Down Payment Assistance
As of the date of this article, down payment assistance in the traditional sense is not available.Down payment assistance programs (DAPs) were an option where the seller would indirectly give a buyer the money needed for down payment requirements. These transactions in general had a higher default rate then most, therefore this option is no longer available. Examples were the Nehemiah program or the Genesis program. There is a movement to reinstate these programs. The mentioning of DAPs here is simply to help you differentiate and not confuse them with other options.
How to Utilize More Than One First-Time Home Buyer Option
Here's where the rubber meets the road. A common example of utilizing all of the above options is as follows:
Buyer meets with grant official or loan officer for qualification requirements pertaining to a specific grant option. In our example the buyer will use an FHA mortgage, which requires a 3.5% (of the purchase price) down payment. The purchase price is $100,000, therefore the down payment requirement for this would be $3,500.
Loan officer and buyer determine that the use of a 4% grant would be the wisest choice. Since the down payment requirement is $3,500, the financed amount will be $96,500 ($100,000 - $3,500). Based off of $96,500, a 4% grant would be $3,860 (loan amount x 4%, or $96,500 x .04)). Compare the grant amount with the buyer's down payment requirement of $3,500, and the grant amount is $360 more than the required down payment amount. This type of grant covers the down payment requirements and some additional funds to be applied towards the closing costs.
Assuming closing costs are $5,000, here is how you can determine what to request from the seller to get the closing costs paid as well. We can subtract the extra money left over from the grant, in this case $360, from $5,000. Our sum is $4,640. FHA requirements allow the seller to pay up to 6% of the buyer's closing costs.

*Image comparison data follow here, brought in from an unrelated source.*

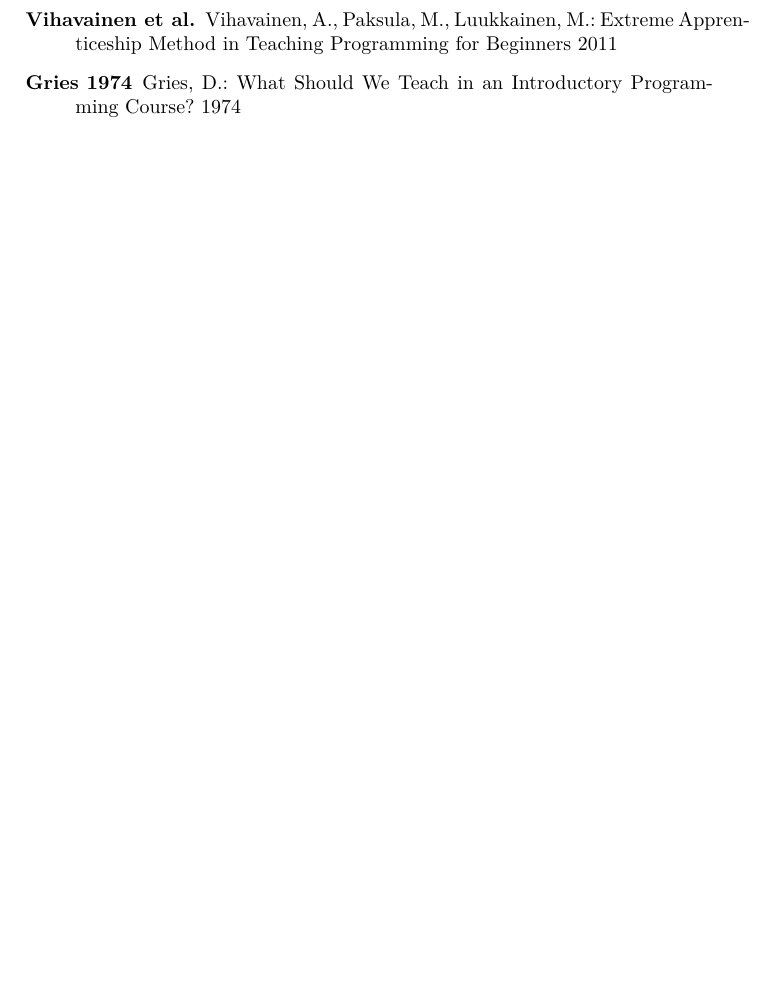
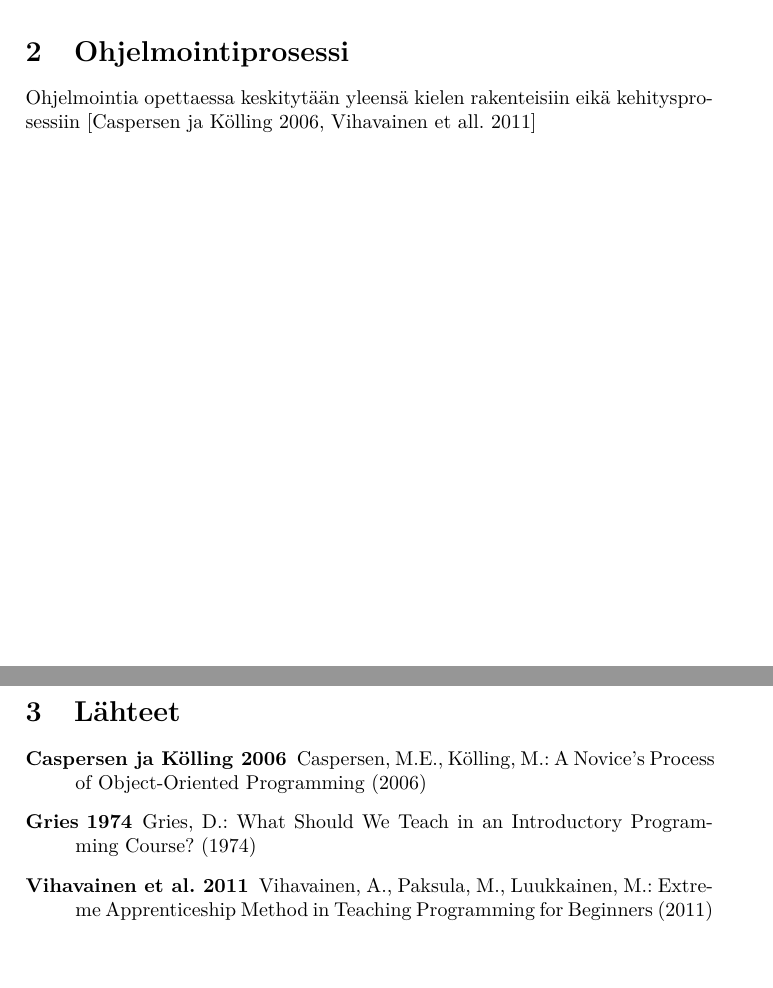
Before and after one commit to samitheberber/BSc-Thesis, a LaTeX document (essee.tex): part of page 4 of 4 before the commit and two parts of pages 3 and 4 of 4 after it, the two joined at a grey line, cut at the place of the change, the shorter picture padded with empty space. Compiled offline with pdfLaTeX.

Commit message:
ohjelmointiprosessin aloittaminen ja lähteet parempaan muotoon

```diff
--- a/essee.tex
+++ b/essee.tex
@@ -58,6 +58,10 @@ Ohjelmoijien tulee tähdätä rakenteeltaan yksinkertaisiin algoritmeihin [Gries
 
 Kommentointi on tärkeä osa ohjelman kehitystä. Tosin yksikäsitteiset itseään kommentoivat osat voidaan jättää kommentoimatta. Toinen tärkeä osa on kaavuot, jotka toimivat ohjelmointiprosessin apuna. Nämä kummatkin ovat osa ohjelman dokumentointia. Ohjelman dokumentoinnin tulee rohkaista systemaattiseen ja rakenteelliseen ohjelmointiin, ja ohjelmoijien tulee käyttää sitä ohjelmoidessaan.
 
+\section{Ohjelmointiprosessi}
+
+Ohjelmointia opettaessa keskitytään yleensä kielen rakenteisiin eikä kehitysprosessiin [Caspersen ja Kölling 2006, Vihavainen et all. 2011]
+
 
 %% Rumasti lähdeviitteet HAX HAX
 \newpage
@@ -65,8 +69,9 @@ Kommentointi on tärkeä osa ohjelman kehitystä. Tosin yksikäsitteiset itseä
 \section{Lähteet}
 
 \begin{description}
-  \item [Vihavainen et al.] Vihavainen, A., Paksula, M., Luukkainen, M.: Extreme Apprenticeship Method in Teaching Programming for Beginners 2011
-  \item [Gries 1974] Gries, D.: What Should We Teach in an Introductory Programming Course? 1974
+  \item [Caspersen ja Kölling 2006] Caspersen, M.E., Kölling, M.: A Novice's Process of Object-Oriented Programming (2006)
+  \item [Gries 1974] Gries, D.: What Should We Teach in an Introductory Programming Course? (1974)
+  \item [Vihavainen et al. 2011] Vihavainen, A., Paksula, M., Luukkainen, M.: Extreme Apprenticeship Method in Teaching Programming for Beginners (2011)
 \end{description}
 
 \end{document}
```
Also changed, not shown: essee.tex (2 more changed lines).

We don't need all 6% (or $6,000), we only need $4,640 from the seller. So when the purchase of the home is negotiated, the buyer's agent negotiates with the seller's agent that the seller will agree to pay $4,640 towards the buyers settlement fees/closing costs.
Buyer goes to settlement needing $0 to close, and in fact they will get back the money already deposited with the real estate agent and lender.

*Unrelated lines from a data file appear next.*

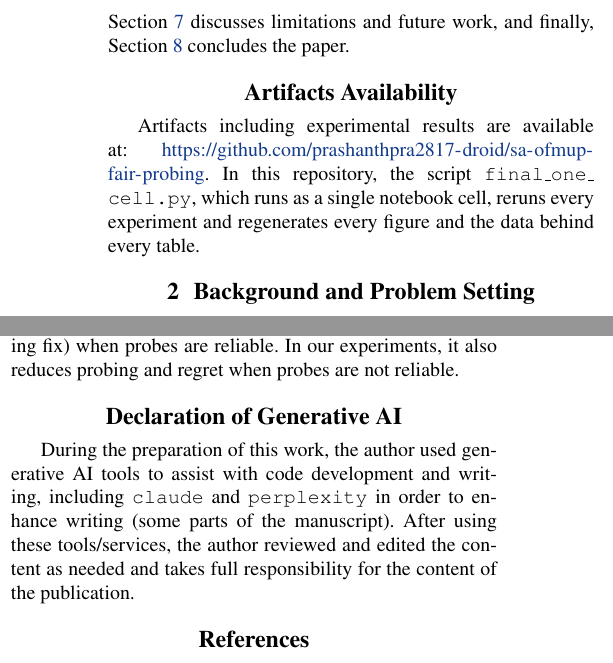
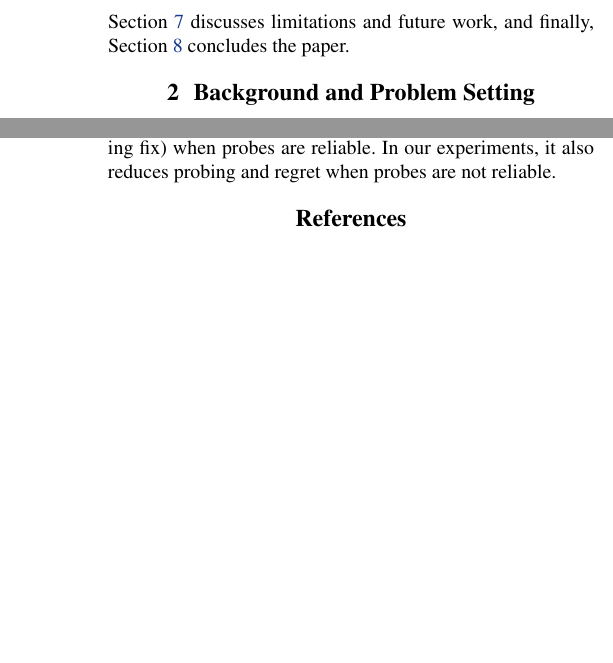
Before and after one commit to prashanthpra2817-droid/sa-ofmup-fair-probing, a LaTeX paper (report/report.tex): two parts of the columns of pages 2 and 8 of 9 before the commit and two parts of the columns of pages 2 and 8 of 8 after it, joined at a grey line, cut so that both start at the same text, the shorter picture padded with empty space. Compiled offline with pdfLaTeX.

Commit message:
Report: remove Artifacts and AI sections, rename Section 3 to Methodology, Table 5 row label

```diff
--- a/report/report.tex
+++ b/report/report.tex
@@ -119,12 +119,6 @@ experiments, and Section~\ref{sec:findings} analyses the formulation of OFMUP.
 Section~\ref{sec:limits} discusses limitations and future work, and finally,
 Section~\ref{sec:conclusion} concludes the paper.
 
-\section*{Artifacts Availability}
-Artifacts including experimental results are available at:~\url{https://github.com/prashanthpra2817-droid/sa-ofmup-fair-probing}.
-In this repository, the script \texttt{final\_\allowbreak one\_\allowbreak cell.py}, which runs as a
-single notebook cell, reruns every experiment and regenerates every figure and
-the data behind every table.
-
 \section{Background and Problem Setting}
 \label{sec:background}
 
@@ -734,13 +728,6 @@ noise and reduces exactly to OFMUP (with the counting fix) when probes are
 reliable. In our experiments, it also reduces probing and regret when probes
 are not reliable.
 
-\section*{Declaration of Generative AI}
-During the preparation of this work, the author used generative AI tools to
-assist with code development and writing, including \texttt{claude} and
-\texttt{perplexity} in order to enhance writing (some parts of the manuscript).
-After using these tools/services, the author reviewed and edited the content as
-needed and takes full responsibility for the content of the publication.
-
 \bibliographystyle{aaai}
 \bibliography{references}
 
```
Also changed, not shown: report/tables/stale_table.tex (+1 -1 lines), report/report.pdf, report/report.tex (2 more changed lines), 1 other file.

Lastly, the buyer can still maximize the use of the federal tax credit and receive their $8,000 after filing their 2009 tax returns.

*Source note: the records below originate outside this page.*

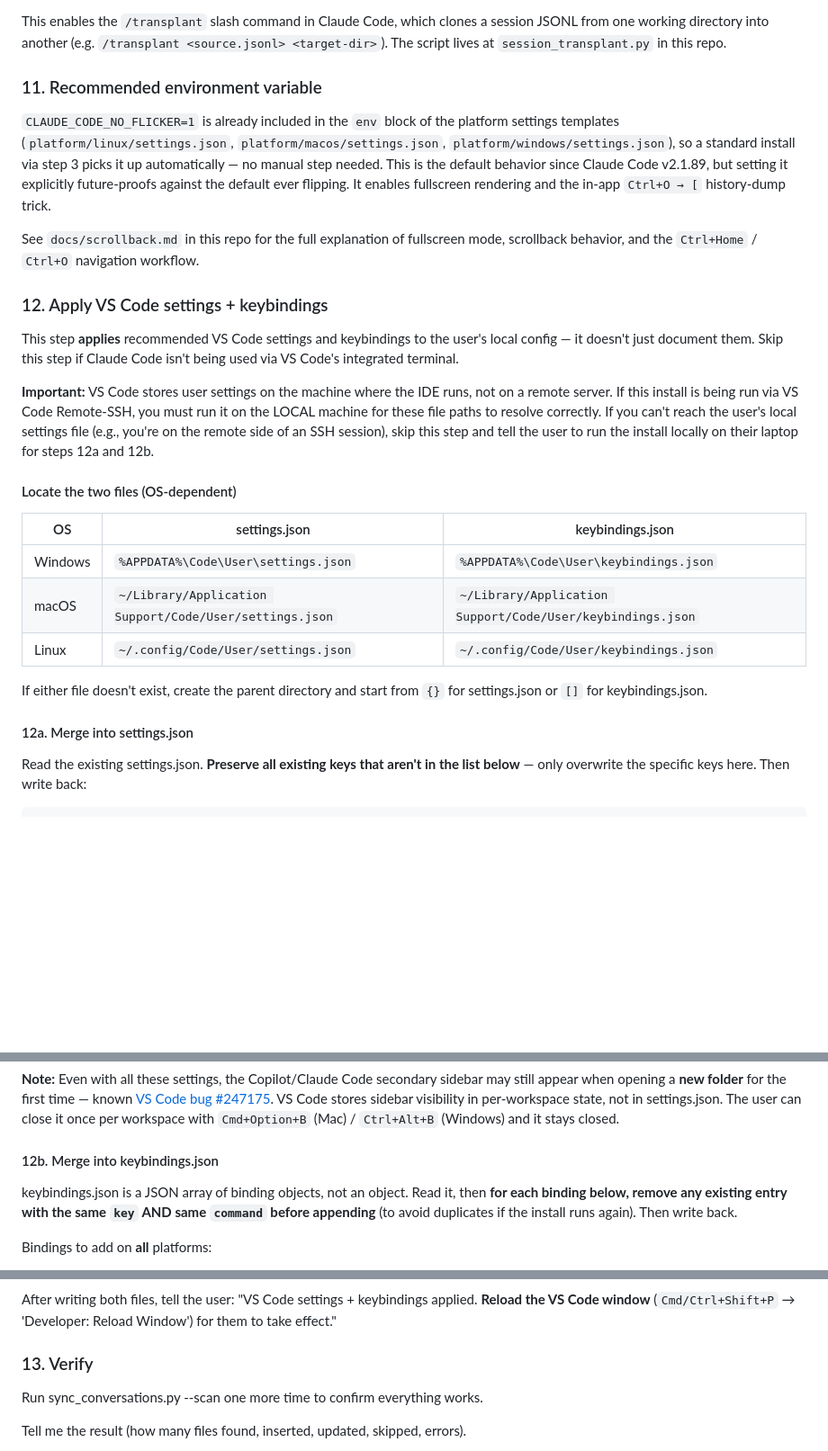
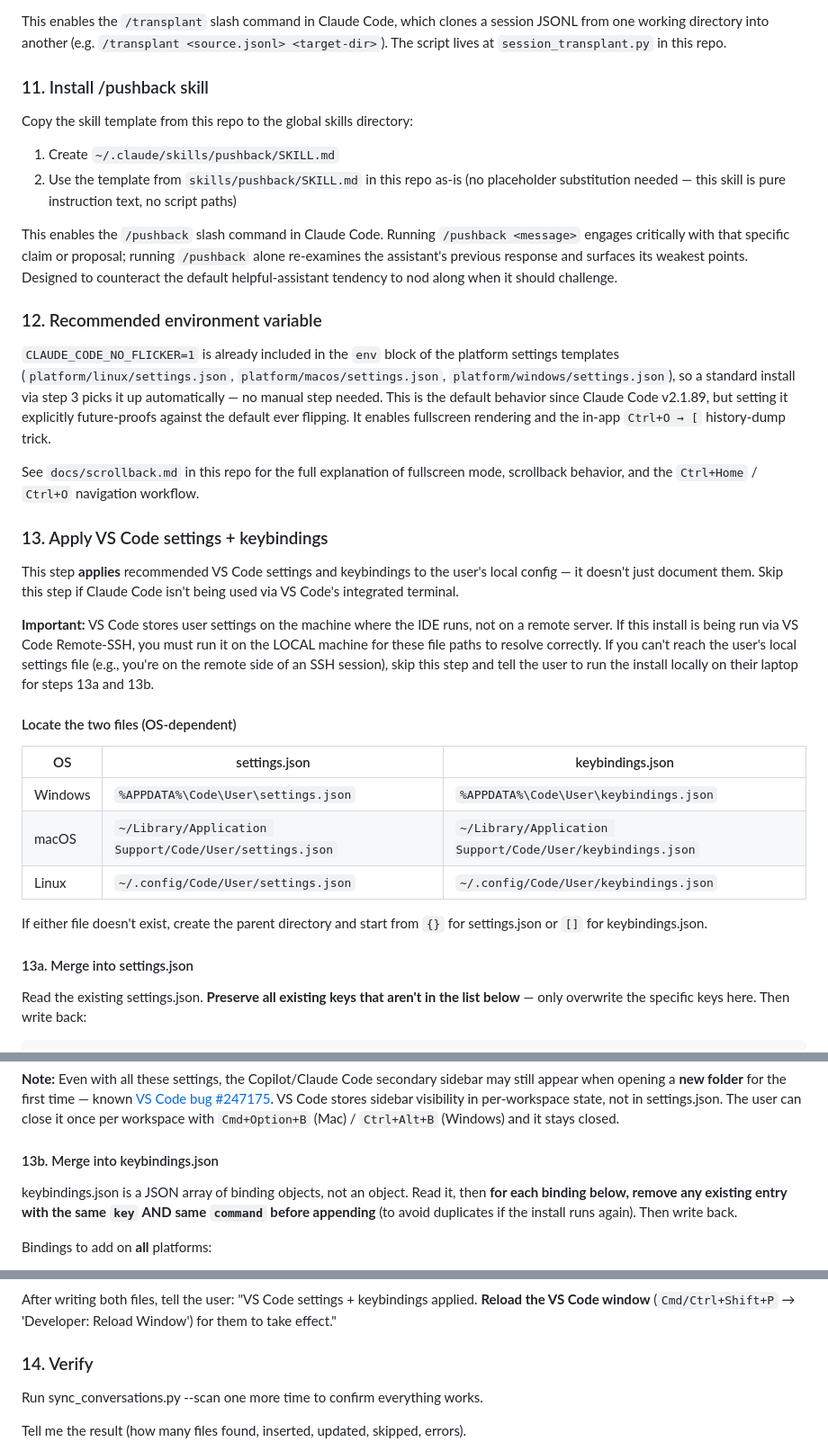
Before and after one commit to dhslim/claude-toolkit, a Markdown page: INSTALL.md, 3 parts joined by grey strips. Shown at 90% size. Rendered like a GitHub page; blank space fills up the shorter version.

```diff
--- a/INSTALL.md
+++ b/INSTALL.md
@@ -135,17 +135,26 @@ Copy the skill template from this repo to the global skills directory:
 
 This enables the `/transplant` slash command in Claude Code, which clones a session JSONL from one working directory into another (e.g. `/transplant <source.jsonl> <target-dir>`). The script lives at `session_transplant.py` in this repo.
 
-### 11. Recommended environment variable
+### 11. Install /pushback skill
+
+Copy the skill template from this repo to the global skills directory:
+
+1. Create `~/.claude/skills/pushback/SKILL.md`
+2. Use the template from `skills/pushback/SKILL.md` in this repo as-is (no placeholder substitution needed — this skill is pure instruction text, no script paths)
+
+This enables the `/pushback` slash command in Claude Code. Running `/pushback <message>` engages critically with that specific claim or proposal; running `/pushback` alone re-examines the assistant's previous response and surfaces its weakest points. Designed to counteract the default helpful-assistant tendency to nod along when it should challenge.
+
+### 12. Recommended environment variable
 
 `CLAUDE_CODE_NO_FLICKER=1` is already included in the `env` block of the platform settings templates (`platform/linux/settings.json`, `platform/macos/settings.json`, `platform/windows/settings.json`), so a standard install via step 3 picks it up automatically — no manual step needed. This is the default behavior since Claude Code v2.1.89, but setting it explicitly future-proofs against the default ever flipping. It enables fullscreen rendering and the in-app `Ctrl+O → [` history-dump trick.
 
 See `docs/scrollback.md` in this repo for the full explanation of fullscreen mode, scrollback behavior, and the `Ctrl+Home` / `Ctrl+O` navigation workflow.
 
-### 12. Apply VS Code settings + keybindings
+### 13. Apply VS Code settings + keybindings
 
 This step **applies** recommended VS Code settings and keybindings to the user's local config — it doesn't just document them. Skip this step if Claude Code isn't being used via VS Code's integrated terminal.
 
-**Important:** VS Code stores user settings on the machine where the IDE runs, not on a remote server. If this install is being run via VS Code Remote-SSH, you must run it on the LOCAL machine for these file paths to resolve correctly. If you can't reach the user's local settings file (e.g., you're on the remote side of an SSH session), skip this step and tell the user to run the install locally on their laptop for steps 12a and 12b.
+**Important:** VS Code stores user settings on the machine where the IDE runs, not on a remote server. If this install is being run via VS Code Remote-SSH, you must run it on the LOCAL machine for these file paths to resolve correctly. If you can't reach the user's local settings file (e.g., you're on the remote side of an SSH session), skip this step and tell the user to run the install locally on their laptop for steps 13a and 13b.
 
 #### Locate the two files (OS-dependent)
 
@@ -157,7 +166,7 @@ This step **applies** recommended VS Code settings and keybindings to the user's
 
 If either file doesn't exist, create the parent directory and start from `{}` for settings.json or `[]` for keybindings.json.
 
-#### 12a. Merge into settings.json
+#### 13a. Merge into settings.json
 
 Read the existing settings.json. **Preserve all existing keys that aren't in the list below** — only overwrite the specific keys here. Then write back:
 
@@ -214,7 +223,7 @@ VS Code's settings.json supports JSON-with-comments (JSONC). If the existing fil
 
 **Note:** Even with all these settings, the Copilot/Claude Code secondary sidebar may still appear when opening a **new folder** for the first time — known [VS Code bug #247175](https://github.com/microsoft/vscode/issues/247175). VS Code stores sidebar visibility in per-workspace state, not in settings.json. The user can close it once per workspace with `Cmd+Option+B` (Mac) / `Ctrl+Alt+B` (Windows) and it stays closed.
 
-#### 12b. Merge into keybindings.json
+#### 13b. Merge into keybindings.json
 
 keybindings.json is a JSON array of binding objects, not an object. Read it, then **for each binding below, remove any existing entry with the same `key` AND same `command` before appending** (to avoid duplicates if the install runs again). Then write back.
 
@@ -275,7 +284,7 @@ Bindings to add **only on Windows/Linux**:
 
 After writing both files, tell the user: "VS Code settings + keybindings applied. **Reload the VS Code window** (`Cmd/Ctrl+Shift+P` → 'Developer: Reload Window') for them to take effect."
 
-### 13. Verify
+### 14. Verify
 
 Run sync_conversations.py --scan one more time to confirm everything works.
 
```
Also changed, not shown: skills/pushback/SKILL.md (added, +43 -0 lines).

All-in-all, in our scenario the home buyer will receive $16,500 for purchasing a home ($3,860 grant + $4,640 seller's concessions + $8,000 tax credit). The buyer is able to utilize three separate home buying options and in the end, still have their own money in the bank, which will then get boosted in several months by the $8,000 tax credit. Now THAT is the kind of lending and buyer representation that creates solid, well founded home owners, which is exactly what we all desire.
By working with knowledgeable professionals, you can utilize multiple buyer options to make your home buying experience an amazing event!
If you would like more information, as a buyer, seller, real estate agent, real estate office, financial planner, college or other party, feel free to contact Steve Kappre directly on his cell at 856-419-3561 or via e-mail at email@example.com.
Steve Kappre is a Mortgage Planner with Treasury Mortgage. Steve specializes in;
Disclaimer: ActiveRain Corp. does not necessarily endorse the real estate agents, loan officers and brokers listed on this site. These real estate profiles, blogs and blog entries are provided here as a courtesy to our visitors to help them make an informed decision when buying or selling a house. ActiveRain Corp. takes no responsibility for the content in these profiles, that are written by the members of this community.